Although April is traditionally Earthquake Preparedness Month in California, the Golden State and its neighbors had a shaky start to the New Year. The western region of the United States rang in 2015 with a series of small earthquakes stretching from south of Los Angeles to northern California near the Oregon border.
For Californians, the most significant of these quakes measured 3.9 on the Richter scale, rattling businesses and residents just south of Los Angeles. Though stronger shocks hit the state, this tremor appears to be the one that left the largest impact. While no major injuries or fatalities have yet been reported, there will be cleanup costs in the coming weeks associated with homes and businesses damaged in the quake's path.

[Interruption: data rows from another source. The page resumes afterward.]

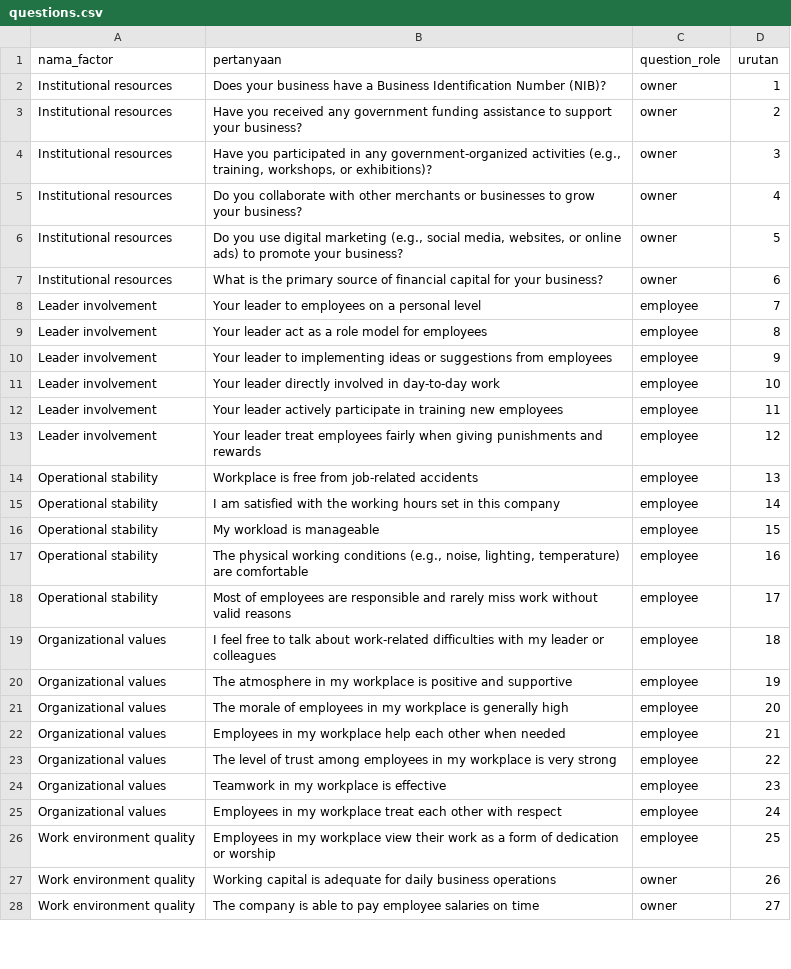
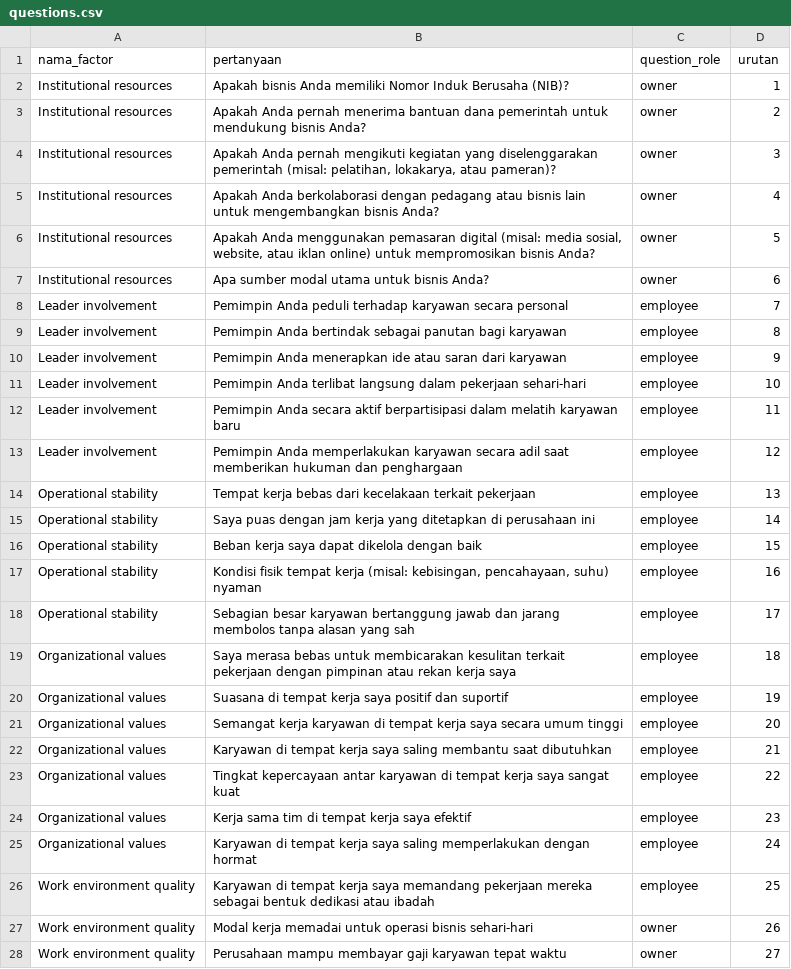
Before and after one commit to amilhams/sisehat-pandarahealth, a CSV file: Imports/questions.csv, drawn as a sheet; only a part is shown; the diff covers the shown part only.

```diff
--- a/Imports/questions.csv
+++ b/Imports/questions.csv
@@ -1,28 +1,28 @@
 nama_factor,pertanyaan,question_role,urutan
-Institutional resources,Does your business have a Business Identification Number (NIB)?,owner,1
-Institutional resources,Have you received any government funding assistance to support your business?,owner,2
-Institutional resources,"Have you participated in any government-organized activities (e.g., training, workshops, or exhibitions)?",owner,3
-Institutional resources,Do you collaborate with other merchants or businesses to grow your business?,owner,4
-Institutional resources,"Do you use digital marketing (e.g., social media, websites, or online ads) to promote your business?",owner,5
-Institutional resources,What is the primary source of financial capital for your business?,owner,6
-Leader involvement,Your leader to employees on a personal level ,employee,7
-Leader involvement,Your leader act as a role model for employees,employee,8
-Leader involvement,Your leader to implementing ideas or suggestions from employees,employee,9
-Leader involvement,Your leader directly involved in day-to-day work,employee,10
-Leader involvement,Your leader actively participate in training new employees,employee,11
-Leader involvement,Your leader treat employees fairly when giving punishments and rewards,employee,12
-Operational stability,Workplace is free from job-related accidents,employee,13
-Operational stability,I am satisfied with the working hours set in this company,employee,14
-Operational stability,My workload is manageable,employee,15
-Operational stability,"The physical working conditions (e.g., noise, lighting, temperature) are comfortable",employee,16
-Operational stability,Most of employees are responsible and rarely miss work without valid reasons,employee,17
-Organizational values,I feel free to talk about work-related difficulties with my leader or colleagues,employee,18
-Organizational values,The atmosphere in my workplace is positive and supportive,employee,19
-Organizational values,The morale of employees in my workplace is generally high,employee,20
-Organizational values,Employees in my workplace help each other when needed,employee,21
-Organizational values,The level of trust among employees in my workplace is very strong,employee,22
-Organizational values,Teamwork in my workplace is effective,employee,23
-Organizational values,Employees in my workplace treat each other with respect,employee,24
-Work environment quality,Employees in my workplace view their work as a form of dedication or worship,employee,25
-Work environment quality,Working capital is adequate for daily business operations,owner,26
-Work environment quality,The company is able to pay employee salaries on time,owner,27
+"Institutional resources","Apakah bisnis Anda memiliki Nomor Induk Berusaha (NIB)?",owner,1
+"Institutional resources","Apakah Anda pernah menerima bantuan dana pemerintah untuk mendukung bisnis Anda?",owner,2
+"Institutional resources","Apakah Anda pernah mengikuti kegiatan yang diselenggarakan pemerintah (misal: pelatihan, lokakarya, atau pameran)?",owner,3
+"Institutional resources","Apakah Anda berkolaborasi dengan pedagang atau bisnis lain untuk mengembangkan bisnis Anda?",owner,4
+"Institutional resources","Apakah Anda menggunakan pemasaran digital (misal: media sosial, website, atau iklan online) untuk mempromosikan bisnis Anda?",owner,5
+"Institutional resources","Apa sumber modal utama untuk bisnis Anda?",owner,6
+"Leader involvement","Pemimpin Anda peduli terhadap karyawan secara personal",employee,7
+"Leader involvement","Pemimpin Anda bertindak sebagai panutan bagi karyawan",employee,8
+"Leader involvement","Pemimpin Anda menerapkan ide atau saran dari karyawan",employee,9
+"Leader involvement","Pemimpin Anda terlibat langsung dalam pekerjaan sehari-hari",employee,10
+"Leader involvement","Pemimpin Anda secara aktif berpartisipasi dalam melatih karyawan baru",employee,11
+"Leader involvement","Pemimpin Anda memperlakukan karyawan secara adil saat memberikan hukuman dan penghargaan",employee,12
+"Operational stability","Tempat kerja bebas dari kecelakaan terkait pekerjaan",employee,13
+"Operational stability","Saya puas dengan jam kerja yang ditetapkan di perusahaan ini",employee,14
+"Operational stability","Beban kerja saya dapat dikelola dengan baik",employee,15
+"Operational stability","Kondisi fisik tempat kerja (misal: kebisingan, pencahayaan, suhu) nyaman",employee,16
+"Operational stability","Sebagian besar karyawan bertanggung jawab dan jarang membolos tanpa alasan yang sah",employee,17
+"Organizational values","Saya merasa bebas untuk membicarakan kesulitan terkait pekerjaan dengan pimpinan atau rekan kerja saya",employee,18
+"Organizational values","Suasana di tempat kerja saya positif dan suportif",employee,19
+"Organizational values","Semangat kerja karyawan di tempat kerja saya secara umum tinggi",employee,20
+"Organizational values","Karyawan di tempat kerja saya saling membantu saat dibutuhkan",employee,21
+"Organizational values","Tingkat kepercayaan antar karyawan di tempat kerja saya sangat kuat",employee,22
+"Organizational values","Kerja sama tim di tempat kerja saya efektif",employee,23
+"Organizational values","Karyawan di tempat kerja saya saling memperlakukan dengan hormat",employee,24
+"Work environment quality","Karyawan di tempat kerja saya memandang pekerjaan mereka sebagai bentuk dedikasi atau ibadah",employee,25
+"Work environment quality","Modal kerja memadai untuk operasi bisnis sehari-hari",owner,26
+"Work environment quality","Perusahaan mampu membayar gaji karyawan tepat waktu",owner,27
```
Also changed, not shown: 8 edited cells elsewhere in this file, Imports/factors.csv, Imports/owners.csv, 25 other files.
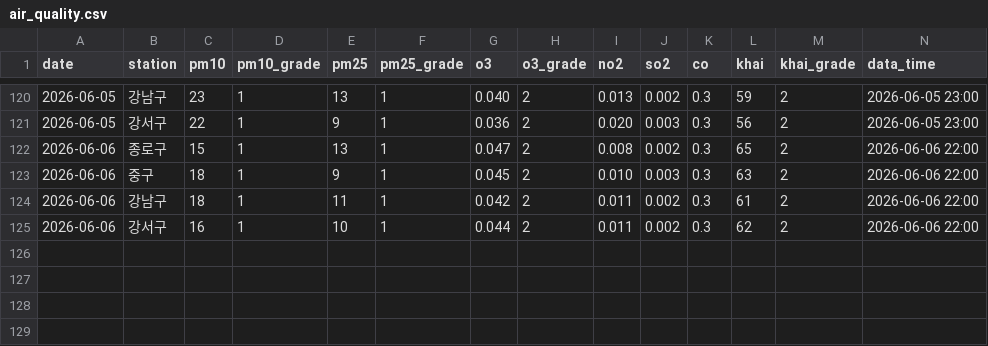
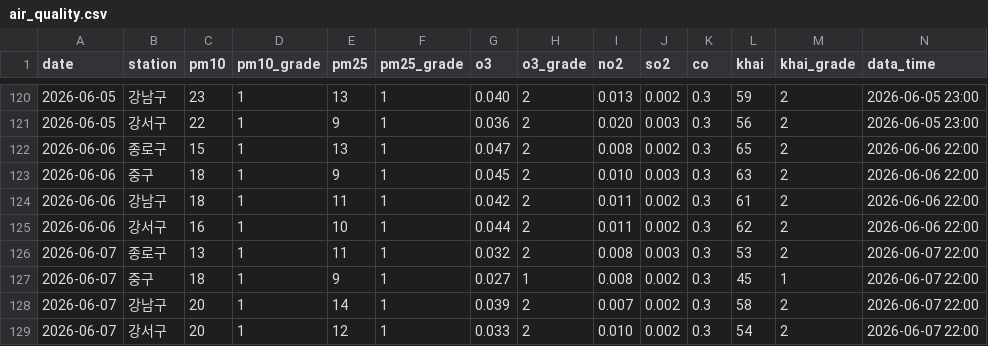
Before and after one commit to icedo724/data_collection, a CSV file: data/environment/air_quality.csv, drawn as a sheet; only a part is shown, gaps mark what is left out; the diff names each change by its address in the sheet, - before the commit and + after, or states it on an @@ line.

```diff
--- a/data/environment/air_quality.csv
+++ b/data/environment/air_quality.csv
+row 126: 2026-06-07 | 종로구 | 13 | 1 | 11 | 1 | 0.032 | 2 | 0.008 | 0.003 | 0.3 | 53 | 2 | 2026-06-07 22:00
+row 127: 2026-06-07 | 중구 | 18 | 1 | 9 | 1 | 0.027 | 1 | 0.008 | 0.002 | 0.3 | 45 | 1 | 2026-06-07 22:00
+row 128: 2026-06-07 | 강남구 | 20 | 1 | 14 | 1 | 0.039 | 2 | 0.007 | 0.002 | 0.3 | 58 | 2 | 2026-06-07 22:00
+row 129: 2026-06-07 | 강서구 | 20 | 1 | 12 | 1 | 0.033 | 2 | 0.010 | 0.002 | 0.3 | 54 | 2 | 2026-06-07 22:00
```
Also changed, not shown: data/environment/oil_price.csv, data/environment/weather.csv, 3 other files.
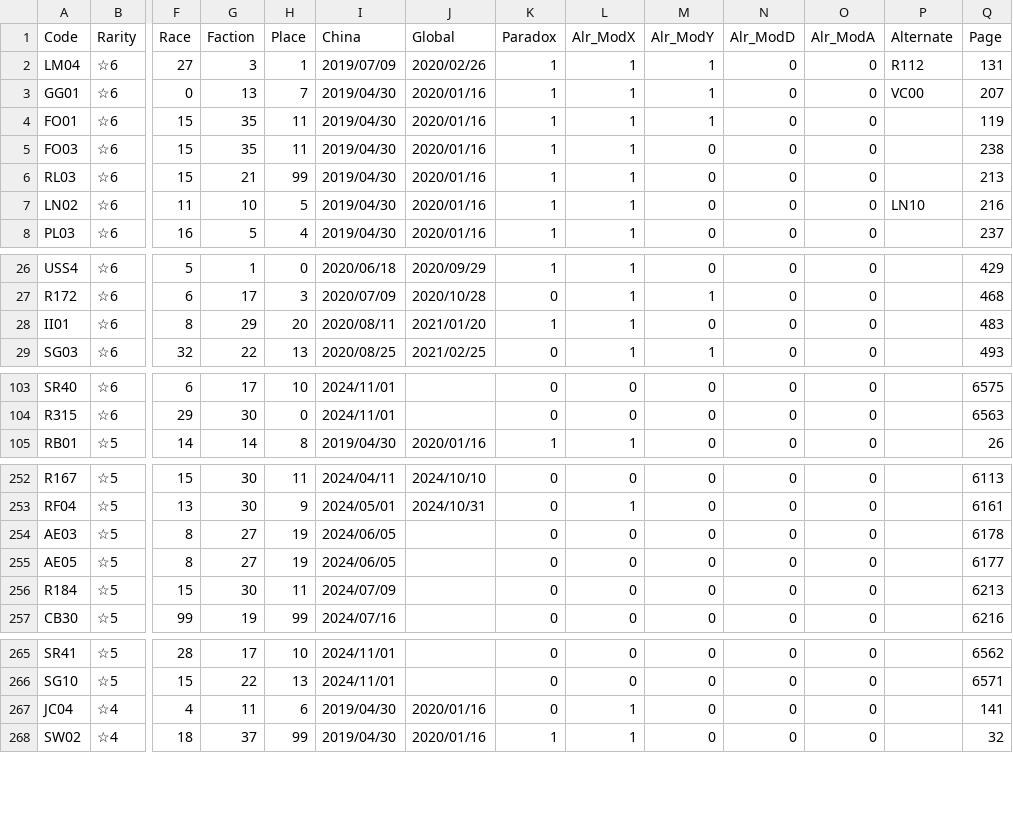
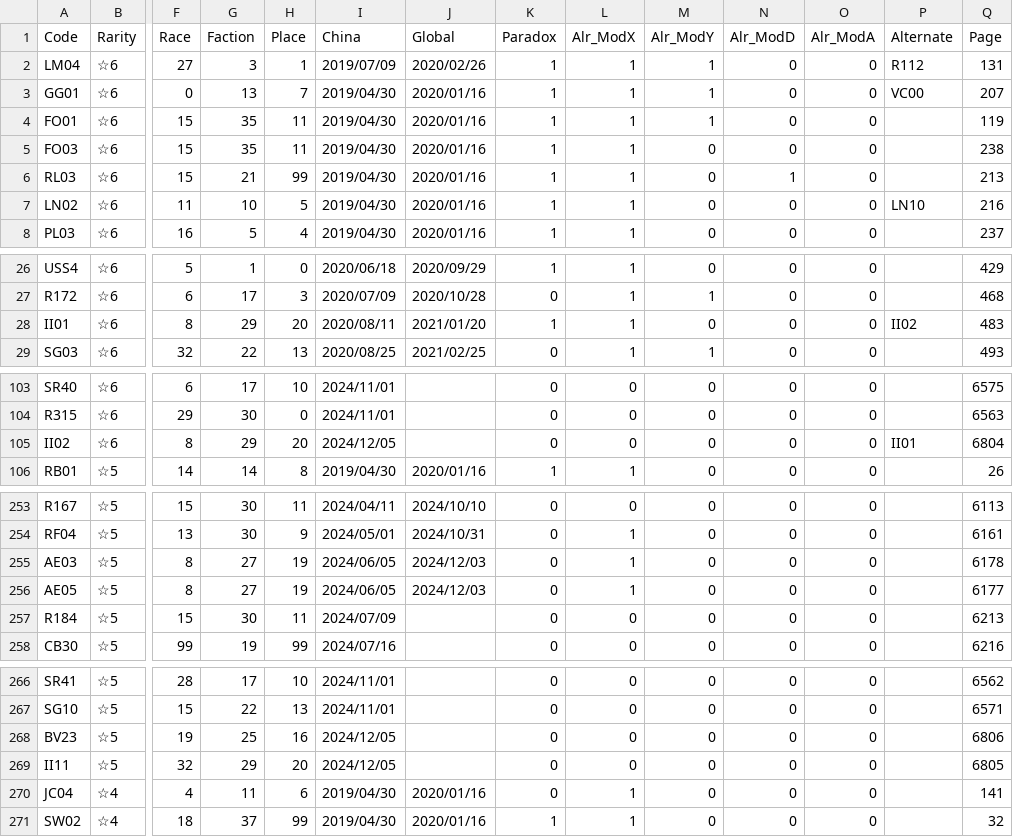
Before and after one commit to ArknightsToolOperatorsManager/InputItem, a CSV file: inputdata/opeinfodata.csv, drawn as a sheet; only a part is shown, gaps mark what is left out; addresses are those after the commit; rows hold the shown columns only; the diff covers the shown part only; the diff names each change by its address in the sheet, - before the commit and + after, or states it on an @@ line.

Commit message:
Update opeinfodata.csv

```diff
--- a/inputdata/opeinfodata.csv
+++ b/inputdata/opeinfodata.csv
-N6 (Alr_ModD): 0
+N6 (Alr_ModD): 1
-P28 (Alternate): (empty)
+P28 (Alternate): II02
+row 105: II02 | ☆6 | 8 | 29 | 20 | 2024/12/05 |  | 0 | 0 | 0 | 0 | 0 | II01 | 6804
-J255:J256 (Global): (empty)
+J255:J256 (Global): 2024/12/03
-L255:L256 (Alr_ModX): 0
+L255:L256 (Alr_ModX): 1
+row 268: BV23 | ☆5 | 19 | 25 | 16 | 2024/12/05 |  | 0 | 0 | 0 | 0 | 0 |  | 6806
+row 269: II11 | ☆5 | 32 | 29 | 20 | 2024/12/05 |  | 0 | 0 | 0 | 0 | 0 |  | 6805
```
Also changed, not shown: 6 edited cells elsewhere in this file.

Farther inland, a moderate earthquake rattled a broad swath of Idaho, damaging property and triggering rock slides near its epicenter in Challis, a city that has endured hundreds of slight to moderate temblors over the last 10 months.
Although California has earned a reputation as heavy quake territory, you might be surprised to learn that Idaho is number six on the list of Top Earthquake States, according to the U.S. Geological Survey. Perhaps even more unexpectedly, California doesn't occupy the top spot. That dubious honor belongs to Alaska, which has experienced a whopping 57 percent of all quakes in the country above 3.5 magnitude since 1974. Alaskan businesses and families have long understood the essential need for earthquake insurance.
These early 2015 developments point to harsh reality: regardless of where you live or work, the possibility of an earthquake is constant. But proper planning and preparation can reduce the risk of property damage or personal injury. Review the Earthquake Safety Checklist prepared by HUB's Risk Services Team and get resources for protecting businesses.
Keep visiting HUB's Crisis Management Center for the latest updates regarding the New Year's Northwest earthquake cluster, and other breaking news related to natural catastrophes, pandemics and security hazards.